 They need to be made free from sin through Jesus Christ. God sent him to die in our place to take away our sins. We receive forgiveness through faith in the blood of Jesus’ death. This showed that God always does what is right and fair, as in the past when he was patient and did not punish people for their sins.  And God gave Jesus to show today that he does what is right. God did this so he could judge rightly and so he could make right any person who has faith in Jesus." (Romans 3:21-26)

This is the “gospel, or “good news.”  It literally means “good herald.” It’s from the word angeloi, which referred to a man whom the emperor would send from a battlefield to declare victory.The gospel is not advice to show us what we are supposed to do to be righteous and justified; it's the good news of what Christ has done so we can be righteous and justified.
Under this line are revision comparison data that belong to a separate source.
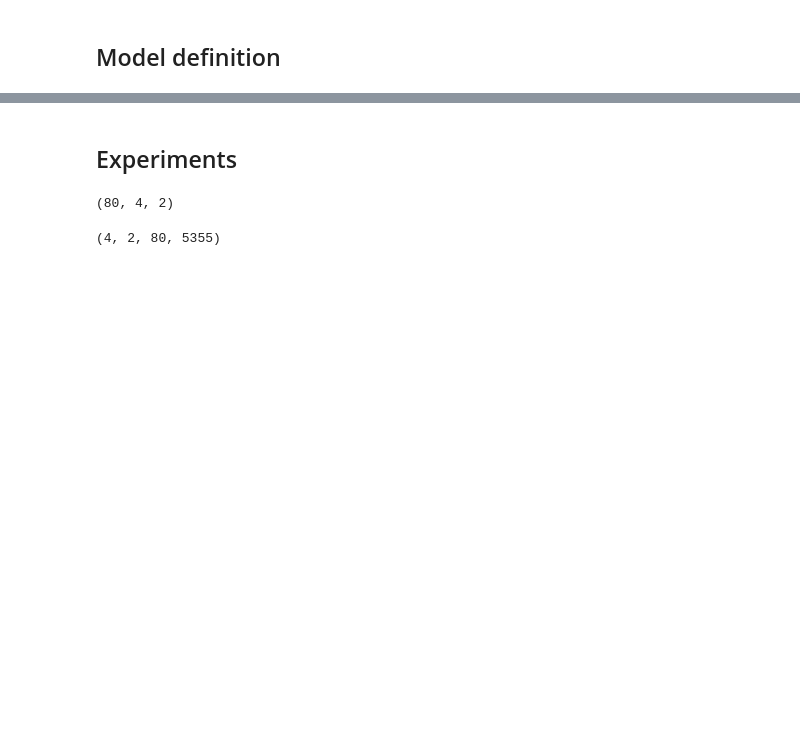
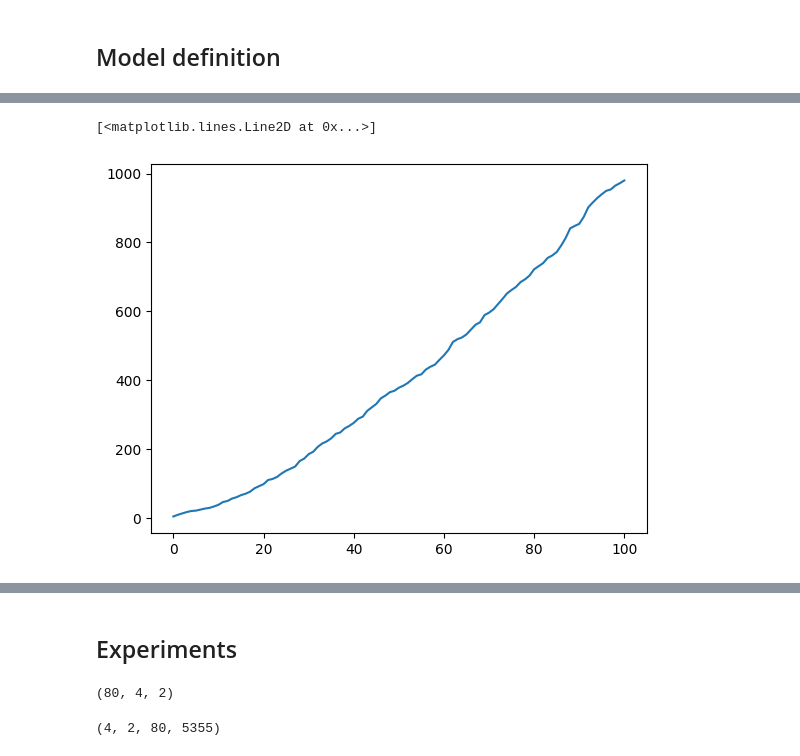
Before and after one commit to PimLb/POMDP_PBVI_Exploration, a Jupyter notebook: Experiments/Olfactory Navigation/Olfactory_Model.ipynb, the cells around one changed output, grey strips where cells are left out. Drawn from its saved outputs; the diff is of its cells as text; code cells hidden in the pictures; blank space fills up the shorter version.

```diff
--- a/Experiments/Olfactory Navigation/Olfactory_Model.ipynb
+++ b/Experiments/Olfactory Navigation/Olfactory_Model.ipynb
@@ -102,0 +139,5 @@ model = Model(
+# %%
+plt.plot(numpy.arange(len(alpha_counts)), alpha_counts)
+# %% [output]
+[<matplotlib.lines.Line2D at 0x...>]
+[figure, added]
```
Also changed, not shown: parts of 56 cells of this notebook, 2 other files.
On our own, we are dead in our sins; we owe a debt that we cannot pay; we can never do enough to justify our life.  But Christ paid the debt. This good news is for us, but it’s not about us. It’s about Christ. Because of the sacrifice of a Christ who loves us, all our sins, flaws, failures, inabilities, and weaknesses are not only balanced, they are swept off the scales.

In Romans 4:7-8, Paul quotes David from Psalm 32. “Blessed are those whose wrongs have been forgiven, and whose sins have been covered. Blessed is the person whose sin the Lord will not take into account.” Paul and David did not say, “Blessed are those who do not sin, and who through obedience avoid sin.” They said people were blessed when their sins were covered, and God did not charge to their account what they deserved.

Christ has made it possible for every terrible thing we do in life to be made right. He will balance the legal scale of justice. Because of Christ, we are made right (“righteousness”) and good. That is our only justification.

Since we have been justified through faith in Christ, we are able to experience true and lasting peace with God through our Lord Jesus, the Anointed One, the Liberating King.  Jesus leads us into a place of radical grace where we are able to celebrate the hope of experiencing God’s glory.

 But think about this: while we were wasting our lives in sin, God revealed His powerful love to us in a tangible display—the Anointed One died for us.  As a result, the blood of Jesus has made us right with God now, and certainly we will be rescued by Him from God’s wrath in the future. If we were in the heat of combat with God when His Son reconciled us by laying down His life, then how much more will we be saved by Jesus’ resurrection life? In fact, we stand now reconciled and at peace with God. That’s why we celebrate in God through our Lord Jesus, the Anointed.” (Romans 5:1-2; 8-11 - The Voice)